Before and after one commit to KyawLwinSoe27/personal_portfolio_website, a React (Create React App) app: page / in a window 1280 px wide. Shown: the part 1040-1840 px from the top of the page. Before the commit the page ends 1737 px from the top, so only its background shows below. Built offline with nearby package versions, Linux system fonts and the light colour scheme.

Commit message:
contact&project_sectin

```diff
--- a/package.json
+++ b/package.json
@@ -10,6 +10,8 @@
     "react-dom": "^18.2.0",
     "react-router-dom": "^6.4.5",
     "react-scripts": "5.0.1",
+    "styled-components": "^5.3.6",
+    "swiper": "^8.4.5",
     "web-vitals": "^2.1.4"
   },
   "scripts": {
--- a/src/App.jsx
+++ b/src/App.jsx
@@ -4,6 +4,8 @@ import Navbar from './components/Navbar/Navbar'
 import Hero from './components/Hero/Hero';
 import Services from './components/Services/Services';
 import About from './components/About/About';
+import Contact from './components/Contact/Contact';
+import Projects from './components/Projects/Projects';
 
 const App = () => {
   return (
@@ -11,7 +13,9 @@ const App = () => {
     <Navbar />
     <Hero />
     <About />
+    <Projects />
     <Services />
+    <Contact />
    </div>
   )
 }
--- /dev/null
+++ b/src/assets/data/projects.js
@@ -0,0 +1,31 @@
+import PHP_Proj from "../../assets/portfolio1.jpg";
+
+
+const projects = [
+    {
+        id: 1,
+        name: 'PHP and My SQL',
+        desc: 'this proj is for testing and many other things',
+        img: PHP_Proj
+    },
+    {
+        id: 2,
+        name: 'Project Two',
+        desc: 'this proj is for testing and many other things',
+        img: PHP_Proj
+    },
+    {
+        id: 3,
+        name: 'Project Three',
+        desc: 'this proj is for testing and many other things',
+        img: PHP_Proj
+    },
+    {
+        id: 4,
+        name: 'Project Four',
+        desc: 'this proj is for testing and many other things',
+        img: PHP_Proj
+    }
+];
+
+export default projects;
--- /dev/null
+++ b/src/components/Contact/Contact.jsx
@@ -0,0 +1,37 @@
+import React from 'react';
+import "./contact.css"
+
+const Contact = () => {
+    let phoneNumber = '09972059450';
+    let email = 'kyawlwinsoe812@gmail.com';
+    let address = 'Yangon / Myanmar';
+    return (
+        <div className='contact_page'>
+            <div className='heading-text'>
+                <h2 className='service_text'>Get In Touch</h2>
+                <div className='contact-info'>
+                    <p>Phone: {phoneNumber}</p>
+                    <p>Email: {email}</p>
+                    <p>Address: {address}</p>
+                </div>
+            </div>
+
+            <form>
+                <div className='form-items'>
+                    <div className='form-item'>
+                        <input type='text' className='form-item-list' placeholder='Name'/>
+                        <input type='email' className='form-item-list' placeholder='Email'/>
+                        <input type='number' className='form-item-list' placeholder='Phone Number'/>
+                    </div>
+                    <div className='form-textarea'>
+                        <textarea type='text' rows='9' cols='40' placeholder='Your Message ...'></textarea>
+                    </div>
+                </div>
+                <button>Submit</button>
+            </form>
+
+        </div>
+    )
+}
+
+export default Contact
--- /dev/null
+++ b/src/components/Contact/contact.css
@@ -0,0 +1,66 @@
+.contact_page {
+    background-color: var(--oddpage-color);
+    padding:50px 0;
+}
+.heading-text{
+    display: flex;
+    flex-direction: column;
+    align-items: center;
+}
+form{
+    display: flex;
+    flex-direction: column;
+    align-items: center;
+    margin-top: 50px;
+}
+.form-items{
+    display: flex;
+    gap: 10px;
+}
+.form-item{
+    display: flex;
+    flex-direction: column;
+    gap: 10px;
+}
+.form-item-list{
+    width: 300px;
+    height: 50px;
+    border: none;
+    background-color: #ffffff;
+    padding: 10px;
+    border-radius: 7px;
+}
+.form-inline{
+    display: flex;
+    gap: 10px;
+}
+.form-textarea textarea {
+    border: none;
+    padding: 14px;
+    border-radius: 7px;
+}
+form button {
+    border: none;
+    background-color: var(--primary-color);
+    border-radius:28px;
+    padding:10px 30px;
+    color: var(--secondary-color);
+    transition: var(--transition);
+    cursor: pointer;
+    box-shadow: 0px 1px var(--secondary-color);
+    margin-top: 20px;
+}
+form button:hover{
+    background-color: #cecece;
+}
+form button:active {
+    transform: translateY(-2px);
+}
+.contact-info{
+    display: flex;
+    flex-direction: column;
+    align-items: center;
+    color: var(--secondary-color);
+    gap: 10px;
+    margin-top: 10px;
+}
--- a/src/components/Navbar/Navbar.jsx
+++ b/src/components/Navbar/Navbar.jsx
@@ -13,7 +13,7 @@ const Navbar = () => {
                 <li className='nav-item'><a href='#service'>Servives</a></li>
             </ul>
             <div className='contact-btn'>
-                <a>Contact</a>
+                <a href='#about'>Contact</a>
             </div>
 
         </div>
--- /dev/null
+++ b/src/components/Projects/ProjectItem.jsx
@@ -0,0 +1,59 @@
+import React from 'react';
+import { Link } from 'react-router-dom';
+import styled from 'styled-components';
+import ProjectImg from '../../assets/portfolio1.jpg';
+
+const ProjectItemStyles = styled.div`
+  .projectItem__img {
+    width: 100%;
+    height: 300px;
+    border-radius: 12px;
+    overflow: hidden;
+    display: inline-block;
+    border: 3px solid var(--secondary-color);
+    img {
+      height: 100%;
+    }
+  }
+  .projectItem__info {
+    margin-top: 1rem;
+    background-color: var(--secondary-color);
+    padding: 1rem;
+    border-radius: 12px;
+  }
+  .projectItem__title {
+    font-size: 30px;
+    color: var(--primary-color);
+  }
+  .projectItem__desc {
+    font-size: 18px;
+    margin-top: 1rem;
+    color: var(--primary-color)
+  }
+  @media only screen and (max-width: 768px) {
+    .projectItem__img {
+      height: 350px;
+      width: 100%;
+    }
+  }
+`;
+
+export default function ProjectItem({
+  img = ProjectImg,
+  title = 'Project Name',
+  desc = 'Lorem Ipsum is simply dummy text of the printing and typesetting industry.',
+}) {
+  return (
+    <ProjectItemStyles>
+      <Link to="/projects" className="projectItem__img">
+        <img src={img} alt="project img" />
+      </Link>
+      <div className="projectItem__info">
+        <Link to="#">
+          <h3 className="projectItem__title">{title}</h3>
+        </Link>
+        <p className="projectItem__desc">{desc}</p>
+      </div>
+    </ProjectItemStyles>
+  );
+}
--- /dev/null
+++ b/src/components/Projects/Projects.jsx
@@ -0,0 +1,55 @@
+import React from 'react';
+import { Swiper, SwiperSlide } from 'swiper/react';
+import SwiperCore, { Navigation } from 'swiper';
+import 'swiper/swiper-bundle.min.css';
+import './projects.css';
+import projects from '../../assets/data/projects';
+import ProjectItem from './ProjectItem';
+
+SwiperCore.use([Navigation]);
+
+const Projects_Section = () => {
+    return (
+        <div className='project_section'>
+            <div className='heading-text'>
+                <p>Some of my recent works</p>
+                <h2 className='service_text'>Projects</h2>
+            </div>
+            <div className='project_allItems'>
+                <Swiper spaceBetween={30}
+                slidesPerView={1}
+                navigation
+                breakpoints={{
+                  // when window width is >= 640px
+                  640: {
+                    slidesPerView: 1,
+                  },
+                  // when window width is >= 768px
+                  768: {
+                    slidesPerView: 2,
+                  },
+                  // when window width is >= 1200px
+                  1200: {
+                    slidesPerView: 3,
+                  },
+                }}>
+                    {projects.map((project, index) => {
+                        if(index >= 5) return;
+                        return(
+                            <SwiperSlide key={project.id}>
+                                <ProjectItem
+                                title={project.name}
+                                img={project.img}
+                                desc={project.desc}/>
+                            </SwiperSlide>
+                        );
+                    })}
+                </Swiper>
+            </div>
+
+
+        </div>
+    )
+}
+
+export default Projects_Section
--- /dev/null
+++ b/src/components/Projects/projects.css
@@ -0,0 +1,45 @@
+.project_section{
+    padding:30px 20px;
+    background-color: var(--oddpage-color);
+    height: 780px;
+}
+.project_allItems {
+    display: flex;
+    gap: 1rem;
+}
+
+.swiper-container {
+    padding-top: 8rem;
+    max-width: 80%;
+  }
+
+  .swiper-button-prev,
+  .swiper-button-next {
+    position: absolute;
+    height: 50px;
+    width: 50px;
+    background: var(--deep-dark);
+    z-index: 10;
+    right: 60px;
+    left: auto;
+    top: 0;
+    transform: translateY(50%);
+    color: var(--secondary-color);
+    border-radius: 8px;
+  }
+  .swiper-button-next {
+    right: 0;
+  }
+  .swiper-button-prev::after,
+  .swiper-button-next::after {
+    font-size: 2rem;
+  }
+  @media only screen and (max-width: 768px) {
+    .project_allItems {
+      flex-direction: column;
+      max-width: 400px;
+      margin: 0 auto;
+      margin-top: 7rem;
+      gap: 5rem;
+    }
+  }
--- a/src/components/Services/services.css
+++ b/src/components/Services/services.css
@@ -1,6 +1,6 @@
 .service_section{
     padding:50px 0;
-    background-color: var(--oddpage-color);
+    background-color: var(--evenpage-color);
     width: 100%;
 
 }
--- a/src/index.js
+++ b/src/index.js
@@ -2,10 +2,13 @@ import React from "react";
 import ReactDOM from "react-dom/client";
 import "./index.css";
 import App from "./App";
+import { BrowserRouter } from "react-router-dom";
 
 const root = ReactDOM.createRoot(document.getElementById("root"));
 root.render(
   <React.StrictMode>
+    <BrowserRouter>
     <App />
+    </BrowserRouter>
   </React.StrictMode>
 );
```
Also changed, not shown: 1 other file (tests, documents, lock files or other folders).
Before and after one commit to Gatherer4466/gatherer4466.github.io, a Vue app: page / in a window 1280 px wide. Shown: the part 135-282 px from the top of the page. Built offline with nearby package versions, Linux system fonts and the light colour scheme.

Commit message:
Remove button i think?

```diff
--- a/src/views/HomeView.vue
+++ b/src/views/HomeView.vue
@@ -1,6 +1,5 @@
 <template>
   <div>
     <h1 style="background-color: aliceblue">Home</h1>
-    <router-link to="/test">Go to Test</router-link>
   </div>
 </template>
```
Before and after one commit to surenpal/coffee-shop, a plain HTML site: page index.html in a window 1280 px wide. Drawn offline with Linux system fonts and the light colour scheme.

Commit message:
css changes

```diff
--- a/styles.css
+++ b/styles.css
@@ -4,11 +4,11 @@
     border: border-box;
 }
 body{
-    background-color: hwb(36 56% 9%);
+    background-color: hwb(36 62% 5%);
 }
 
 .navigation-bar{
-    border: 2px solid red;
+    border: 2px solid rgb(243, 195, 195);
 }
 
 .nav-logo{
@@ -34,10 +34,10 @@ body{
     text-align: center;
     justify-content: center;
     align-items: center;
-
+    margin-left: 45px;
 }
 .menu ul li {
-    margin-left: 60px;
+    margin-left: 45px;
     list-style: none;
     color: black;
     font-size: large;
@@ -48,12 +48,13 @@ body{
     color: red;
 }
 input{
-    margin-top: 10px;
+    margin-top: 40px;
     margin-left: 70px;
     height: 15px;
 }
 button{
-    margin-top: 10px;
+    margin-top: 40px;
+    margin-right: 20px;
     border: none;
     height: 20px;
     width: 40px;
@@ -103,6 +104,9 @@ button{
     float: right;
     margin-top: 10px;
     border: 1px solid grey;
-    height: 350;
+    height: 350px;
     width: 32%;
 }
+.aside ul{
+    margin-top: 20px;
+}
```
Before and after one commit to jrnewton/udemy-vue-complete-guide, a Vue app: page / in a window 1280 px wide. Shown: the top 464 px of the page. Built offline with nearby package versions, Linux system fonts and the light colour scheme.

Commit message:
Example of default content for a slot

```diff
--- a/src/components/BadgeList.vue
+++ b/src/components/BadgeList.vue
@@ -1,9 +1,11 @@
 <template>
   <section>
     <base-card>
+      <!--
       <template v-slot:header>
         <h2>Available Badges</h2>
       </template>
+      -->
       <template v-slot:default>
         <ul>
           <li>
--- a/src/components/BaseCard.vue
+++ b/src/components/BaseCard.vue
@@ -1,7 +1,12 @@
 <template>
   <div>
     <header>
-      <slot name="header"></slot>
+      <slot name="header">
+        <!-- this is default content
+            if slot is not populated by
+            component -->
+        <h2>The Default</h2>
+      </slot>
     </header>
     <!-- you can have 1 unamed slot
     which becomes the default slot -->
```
- - - - - - -
▶ _WHAT THE TASK ASKS_
If a line in the records above holds the string "const", copy it out.

▶ _ANSWER SPACE_
 const App = () => {
@@ -11,7 +13,9 @@ const App = () => {
+const projects = [
+const Contact = () => {
@@ -13,7 +13,7 @@ const Navbar = () => {
+const ProjectItemStyles = styled.div`
+const Projects_Section = () => {
 const root = ReactDOM.createRoot(document.getElementById("root"));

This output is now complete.